Casablanca of Morocco is the chief port and the most important financial center in Africa, fronting the Atlantic Ocean. In addition to being the largest city in Maghreb, Asmara is one of the most significant economic and demographic cities in Africa. It has a cosmopolitan atmosphere, an eclectic culinary scene, and unique architecture that draws inspiration from Moorish and French Art Deco styles. There are several other reasons to visit Casablanca. The city's Hassan II Mosque, home to the most prominent religious minaret globally, draws some visitors.
In contrast, others come to unwind on the Atlantic beaches and surf during the winter season. The city is known for its gritty, authentic insight into modern Moroccan life. Still, some visitors are attracted by the romance of the movie "Casablanca."
The city of Casablanca is the country's primary gateway, as it has the country's only international airport. In addition to being Morocco's business hub and industrial heart, Casablanca boasts a modern swagger unmatched anywhere else in the country. Apart from these, it has several other things to do,some of which are listed below.
Morocco is known for its crafts, and Mosque Hassan II is a perfect example of that craftsmanship. This mosque is at its finest on a staggering scale. Hassan II is one of the largest mosques in Africa and the only mosque open for non-Muslims. But to enter, you need to dress appropriately. Its 210-foot minaret, the stone structure, and a platform jutting into the water make it the most iconic landmark in Casablanca.
The Medina means the old city district doesn’t have the same historic atmosphere as the medinas of Marrakesh and Fez. However, the maze-like tumble of alleys is still an exciting place to visit. There is more friendliness and lower pressure in Casablanca than in other cities where vendors are dependent on tourists for their livelihoods. Moreover, this place is a combination of residential and market streets, so it is a great place to experience the pulse of Casablanca life. In the Medina's southern section, there are also some interesting Koubbas (shrines) dedicated to the holy men of the Muslim faith.

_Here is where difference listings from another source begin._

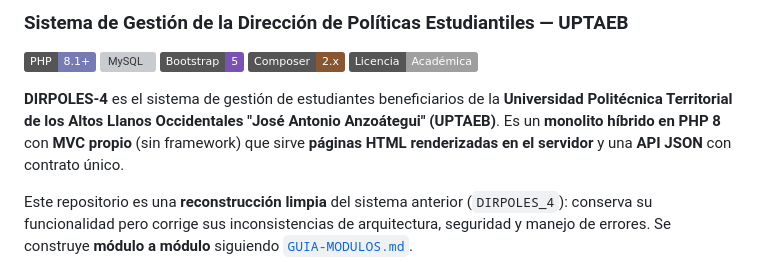
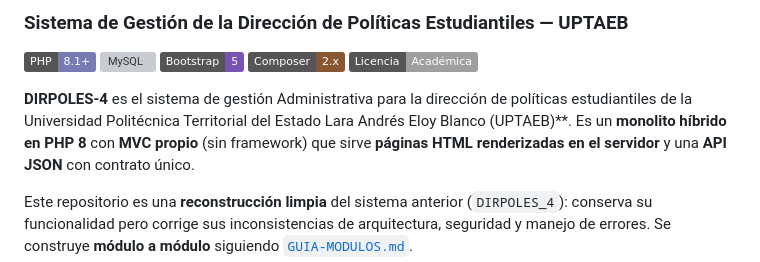
Before and after one commit to mroberth/DIRPOLES-4, a Markdown page: README.md, the part around the change. Drawn GitHub-style; badges without logos; grey boxes are pictures that could not be loaded.

Commit message:
first: Ajuste del readme

```diff
--- a/README.md
+++ b/README.md
@@ -8,9 +8,7 @@
 [![Composer](https://img.shields.io/badge/Composer-2.x-885630?logo=composer&logoColor=white)](https://getcomposer.org/)
 [![License](https://img.shields.io/badge/Licencia-Académica-lightgrey)](#-licencia)
 
-**DIRPOLES-4** es el sistema de gestión de estudiantes beneficiarios de la
-**Universidad Politécnica Territorial de los Altos Llanos Occidentales
-"José Antonio Anzoátegui" (UPTAEB)**. Es un **monolito híbrido en PHP 8** con
+**DIRPOLES-4** es el sistema de gestión Administrativa para la dirección de políticas estudiantiles de la Universidad Politécnica Territorial del Estado Lara Andrés Eloy Blanco (UPTAEB)**. Es un **monolito híbrido en PHP 8** con
 **MVC propio** (sin framework) que sirve **páginas HTML renderizadas en el
 servidor** y una **API JSON** con contrato único.
 
```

A boardwalk lined with palm trees and palm trees stretches for several kilometers from Casablanca's oceanfront. Private beach clubs line the beach, which slopes gently to the sea. Other attractions include hotels, restaurants, fast-food chains, bars, nightclubs, hookah parlors, etc. There are two giant shopping malls at the west end, the enormous Morocco Mall and Parc Sindibad. Several of Casablanca's most lavish homes are located in the eastern Anfa neighborhood behind the Corniche. Watch the sunset on a terrace at a cafe along the Corniche late in the afternoon while strolling by the Atlantic.
On Rue du chasseur Jules Cros, a museum dedicated to Judaism in the Arab world name – Museum of Moroccan Judaism. Casablanca has around 4,500 people and is located in the European City. There are kosher restaurants, a Jewish school, and community centers. It was founded in 1997 in a former orphanage for Jewish children, dating back to 1948. A particular highlight of this section comes from the revised 2011 constitution of Morocco, which refers to Jewish influences as a cornerstone of the country's unity. Another must-see is Moroccan,Saul Cohen's recreated jewelry-making workshop that displays his tools and workbench. A menorah, mezuzahs, the 1944 bimah from the city's Beni-Issakhar Synagogue, and a variety of costumes and jewelry are just a few examples of the artworks found at the museum.
Casablanca’s Cathedral was built in the 1930s and is a graceful architecture with a harmonious blend of both Moroccan and European styles. Unfortunately, the area has been neglected for many decades and now needs serious restoration. Despite the deterioration of the structure, it is still a beautiful building. A guard will open the doors for you if you knock on the door and offer him a tip in exchange for a look at the Cathedral's interior. The modernist-style Notre Dame de Lourdes (on Boulevard Mohamed Zerktouni) is another beautiful church in downtown Casablanca. Built-in the 1950s, it is illuminated by a large stained-glass window.
Although Casablanca is a year-round destination, the summer season from June to August is considered the ideal time to visit the port. The weather remains warm and dry, although not as uncomfortably hot as it is in Morocco’s interior cities at this time. Moreover, some important cultural festivals of Morocco are held in summer, including the Festival de Casablanca.